In fact, the greatest crime in the craft beer world today is something so innocuous and subtle that it most likely has escaped notice by most craft beer consumers. It has crept upon us silently over the past few years and has spread now widely in some areas, especially with the advent of the more upscale drinking establishments and fashionable gastropubs. It is not something new that has been added but instead something that has gone missing: the simple
16-ounce pint glass.
The pint glass has been the standard of goods exchange for draft beer retailers for generations of beer drinkers. A U.S. liquid pint is a volume of measure defined as 16 ounces, or around 473 milliliters. (The British went so far as to regulate the servings of beer by law centuries ago, hence their 20-ounce imperial pint.) The name pint has its roots in the Old French and ultimately in the Latin picta, meaning “painted,” referring to the serving line painted on an ale vessel. The very definition of this word has historical origins tied to the selling, serving and consumption of beer – but all that may have now come to an end.
This crime is not one committed by the craft beer brewers themselves but by on-premise retailers, who have quietly started to replace their standard pint glasses with either similar-looking 14-ounce glasses of the same shaker pint design or stylized glasses of 12 or even 10 fluid ounces in volume. This is ostensibly a cost-cutting measure – one often accompanied by a price increase as well, so the consumer sometimes now pays more and receives less beer pulled from the tap. Understandably, a business must cover its expenses and ultimately make a profit but the consumer’s salary is not rocketing skyward, either.
This is the greatest craft beer crime because it has broken the standard metric of exchange between craft beer consumers and the retailers they support. No longer can we compare one establishment to another on the basis of price as their serving sizes cannot be relied upon to be equivalent, and some retailers are unjustly accused of being more expensive when they are actually the same or cheaper on a per-ounce basis. The consumer metric between the ultimate purchaser and the brewery, the 12-ounce bottle, still stands but for how long? Will brewers begin to adopt a 10-ounce bottle size or 8-ounce can for the same purpose?

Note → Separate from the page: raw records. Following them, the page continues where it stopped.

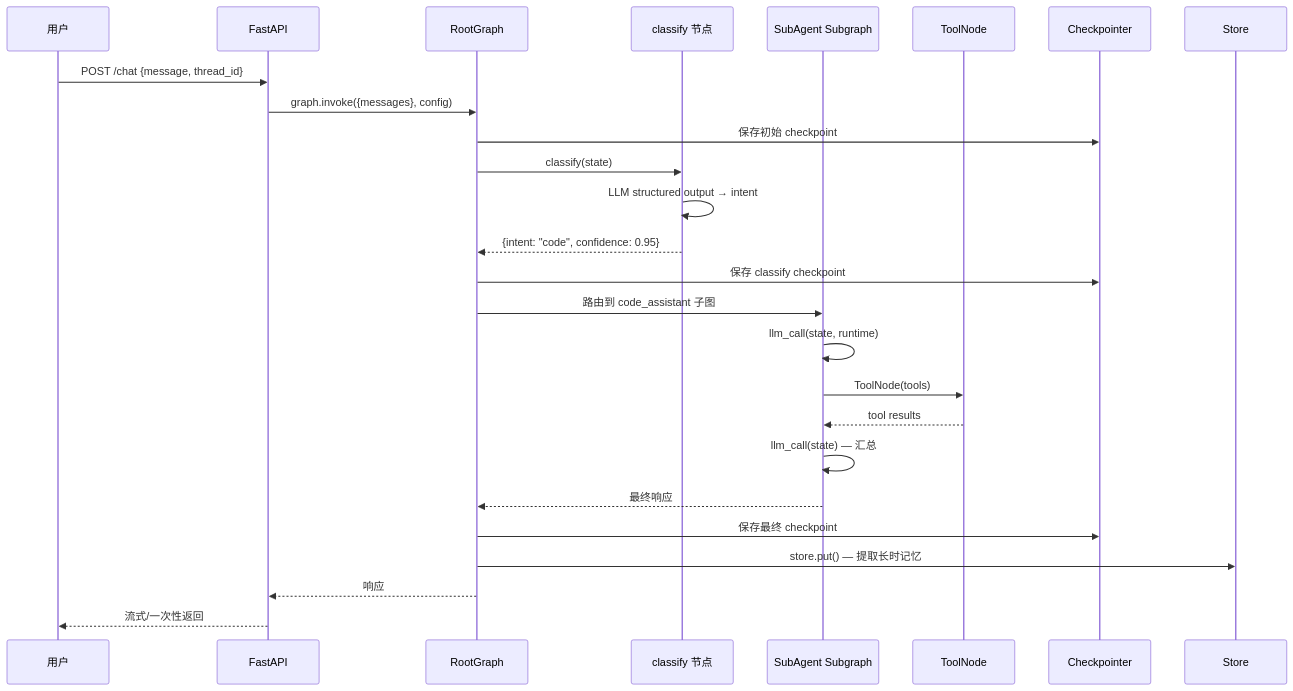
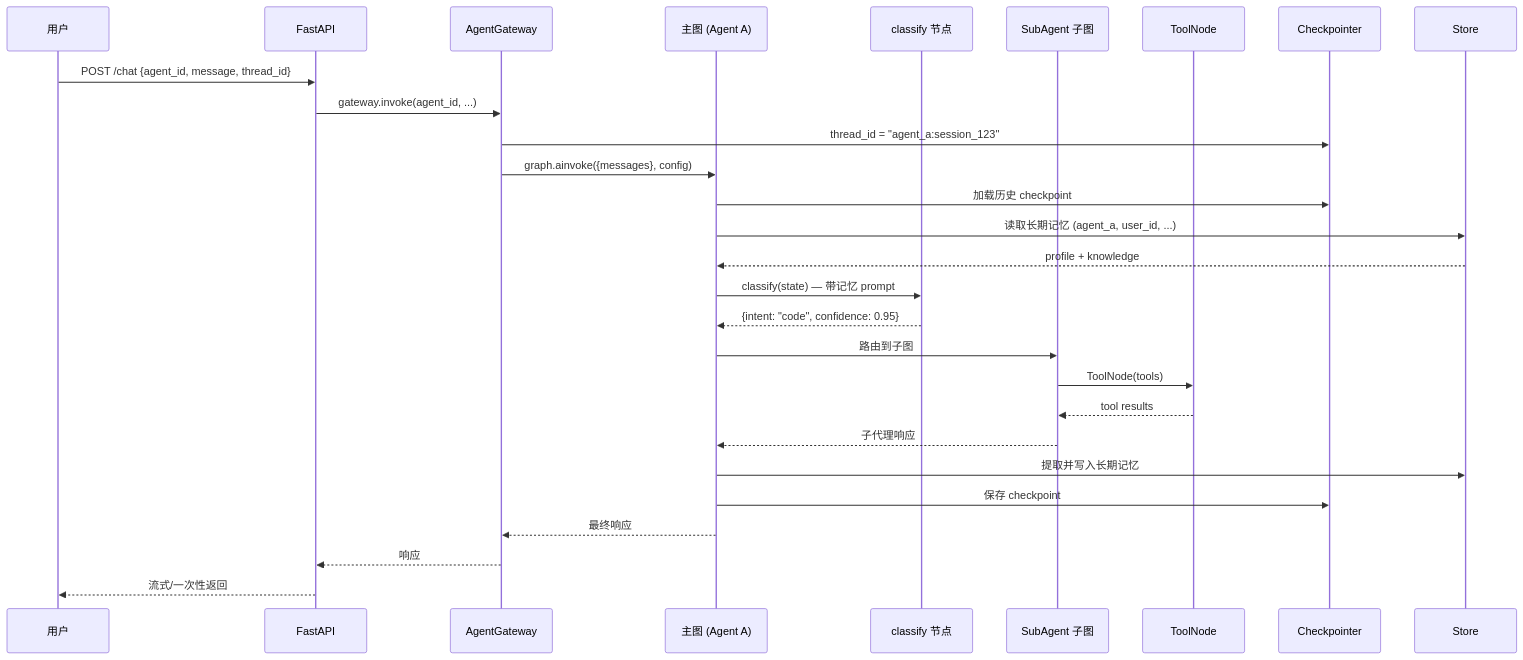
One commit to heelynn/artipivot changed the diagram in doc/ARCHITECTURE.md. Above: the diagram before and after it, drawn with Mermaid. The commit also changed other lines of this file and 2 other files, not shown here.

````diff
--- a/doc/ARCHITECTURE.md
+++ b/doc/ARCHITECTURE.md
@@ -442,33 +487,35 @@
 ```mermaid
 sequenceDiagram
     participant U as 用户
     participant API as FastAPI
-    participant G as RootGraph
+    participant GW as AgentGateway
+    participant G as 主图 (Agent A)
     participant C as classify 节点
-    participant SA as SubAgent Subgraph
+    participant SA as SubAgent 子图
     participant TN as ToolNode
     participant CP as Checkpointer
     participant ST as Store
 
-    U->>API: POST /chat {message, thread_id}
-    API->>G: graph.invoke({messages}, config)
+    U->>API: POST /chat {agent_id, message, thread_id}
+    API->>GW: gateway.invoke(agent_id, ...)
+    GW->>CP: thread_id = "agent_a:session_123"
+    GW->>G: graph.ainvoke({messages}, config)
 
-    G->>CP: 保存初始 checkpoint
-    G->>C: classify(state)
-    C->>C: LLM structured output → intent
+    G->>CP: 加载历史 checkpoint
+    G->>ST: 读取长期记忆 (agent_a, user_id, ...)
+    ST-->>G: profile + knowledge
+
+    G->>C: classify(state) — 带记忆 prompt
     C-->>G: {intent: "code", confidence: 0.95}
 
-    G->>CP: 保存 classify checkpoint
-    G->>SA: 路由到 code_assistant 子图
-
-    SA->>SA: llm_call(state, runtime)
+    G->>SA: 路由到子图
     SA->>TN: ToolNode(tools)
     TN-->>SA: tool results
-    SA->>SA: llm_call(state) — 汇总
-    SA-->>G: 最终响应
+    SA-->>G: 子代理响应
 
-    G->>CP: 保存最终 checkpoint
-    G->>ST: store.put() — 提取长时记忆
-    G-->>API: 响应
+    G->>ST: 提取并写入长期记忆
+    G->>CP: 保存 checkpoint
+    G-->>GW: 最终响应
+    GW-->>API: 响应
     API-->>U: 流式/一次性返回
 ```
````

(Actually, this trend has already started, albeit on a very isolated scale. Some breweries use the "stubby" bottles for their product, a throwback design from decades ago. This bottle style does have some distinct and practical functional advantages for brewers but it holds only 11.2 ounces in volume instead of the standard 12 ounces. Fortunately, the ubiquity of the iconic longneck brown bottle is a difficult tradition and marketing package from which to deviate.)
Nor are craft breweries entirely innocent in this practice. Customized brewery glassware is often provided to retailers, specialized glasses etched with the company logo that are meant to be the ideal serving vessel and volume for perhaps a boozy barleywine or pungent sour ale. For high-gravity products or limited-edition exceptions such as these, smaller portion sizes are understandable and acceptable but too often a simple sessionable amber or wheat ale is served in the same glass. Breweries do not object because they are eager for the logo to be displayed and happy for the free promotion.
As consumers, the only force we have is the budget we choose to spend on purchasing such products and supporting these retailers. Watch for the serving size you are offered next time you enjoy a craft beer from a fresh tap, and verify its volume if necessary. Challenge retailers that do not use the 16-ounce pint as their serving standard, and patronize those that still adhere to a reliable and universally accepted metric of sale.